* [WORK TO BE COMPLETED]:
The answer must be a single number: how many lines of the records below contain "data".

-- TASK MATERIAL follows --

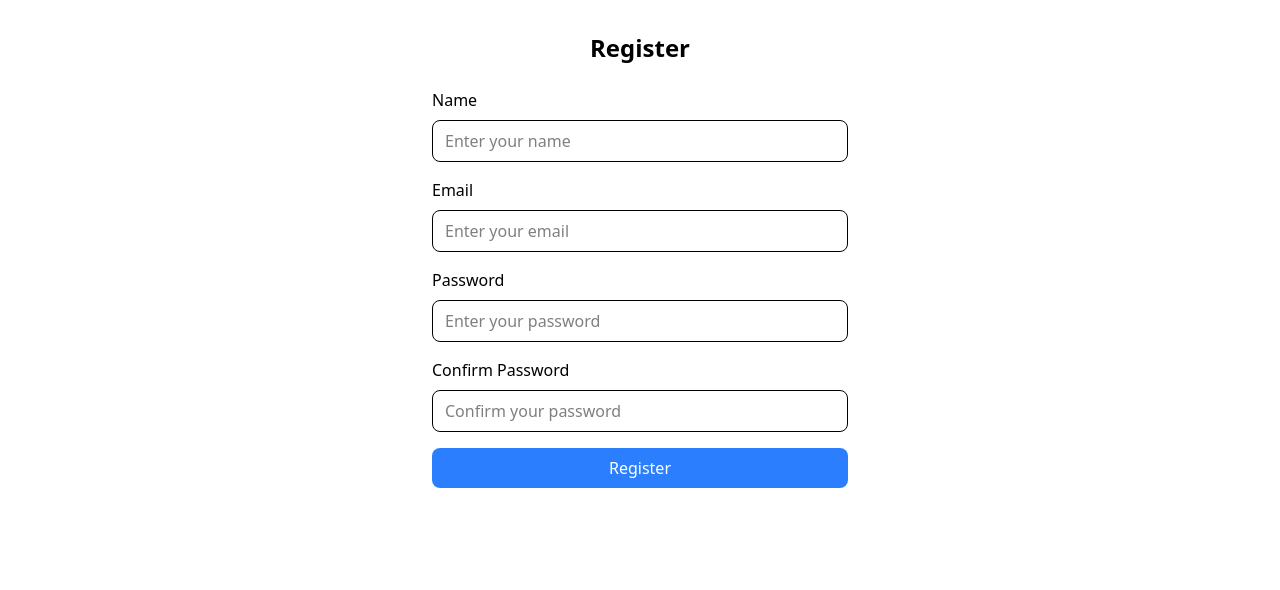
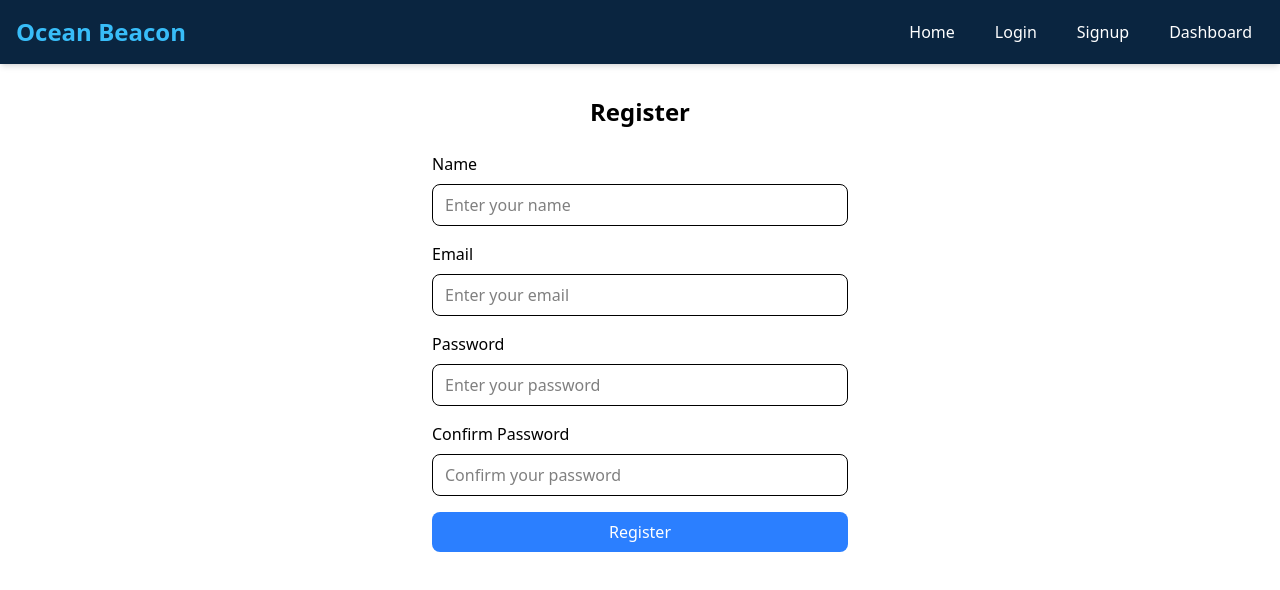
Before and after one commit to ayussh-2/plastrack, a Nuxt app in the folder web/: page /register in a window 1280 px wide. Shown: the top 590 px of the page. Built offline with nearby package versions, Linux system fonts and the light colour scheme; no server answers.

Commit message:
feat: add Navbar component and integrate it into the main app layout

```diff
--- a/web/app.vue
+++ b/web/app.vue
@@ -1,13 +1,8 @@
 <!-- app.vue -->
 <template>
     <div>
+        <Navbar />
         <AuthLoading />
         <NuxtPage />
     </div>
 </template>
-
-<script setup>
-// The auth loading component will be automatically registered if you use components:true in nuxt.config.js
-// Otherwise, you need to import it explicitly:
-// import AuthLoading from '~/components/AuthLoading.vue';
-</script>
--- /dev/null
+++ b/web/components/Navbar.vue
@@ -0,0 +1,65 @@
+<template>
+    <nav class="bg-[#0a2540] shadow-md py-4">
+        <div class="container mx-auto px-4 flex items-center justify-between">
+            <router-link to="/" class="font-bold">
+                <span class="text-[#38bdf8] text-2xl">Ocean Beacon</span>
+            </router-link>
+            <button
+                class="lg:hidden text-white bg-[#38bdf8] p-2 rounded"
+                type="button"
+                data-bs-toggle="collapse"
+                data-bs-target="#navbarNav"
+                aria-controls="navbarNav"
+                aria-expanded="false"
+                aria-label="Toggle navigation"
+            >
+                <svg
+                    xmlns="http://www.w3.org/2000/svg"
+                    class="h-6 w-6"
+                    fill="none"
+                    viewBox="0 0 24 24"
+                    stroke="currentColor"
+                >
+                    <path
+                        stroke-linecap="round"
+                        stroke-linejoin="round"
+                        stroke-width="2"
+                        d="M4 6h16M4 12h16M4 18h16"
+                    />
+                </svg>
+            </button>
+            <div class="hidden lg:flex items-center">
+                <ul class="flex space-x-4">
+                    <li>
+                        <router-link
+                            to="/"
+                            class="text-white hover:text-[#38bdf8] px-3 py-2 rounded hover:bg-[#38bdf8]/10"
+                            >Home</router-link
+                        >
+                    </li>
+                    <li>
+                        <router-link
+                            to="/login"
+                            class="text-white hover:text-[#38bdf8] px-3 py-2 rounded hover:bg-[#38bdf8]/10"
+                            >Login</router-link
+                        >
+                    </li>
+                    <li>
+                        <router-link
+                            to="/register"
+                            class="text-white hover:text-[#38bdf8] px-3 py-2 rounded hover:bg-[#38bdf8]/10"
+                            >Signup</router-link
+                        >
+                    </li>
+                    <li>
+                        <router-link
+                            to="/dashboard"
+                            class="text-white hover:text-[#38bdf8] px-3 py-2 rounded hover:bg-[#38bdf8]/10"
+                            >Dashboard</router-link
+                        >
+                    </li>
+                </ul>
+            </div>
+        </div>
+    </nav>
+</template>
```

-- TASK MATERIAL concluded --

* [OUTPUT OF THE EXERCISE]:
2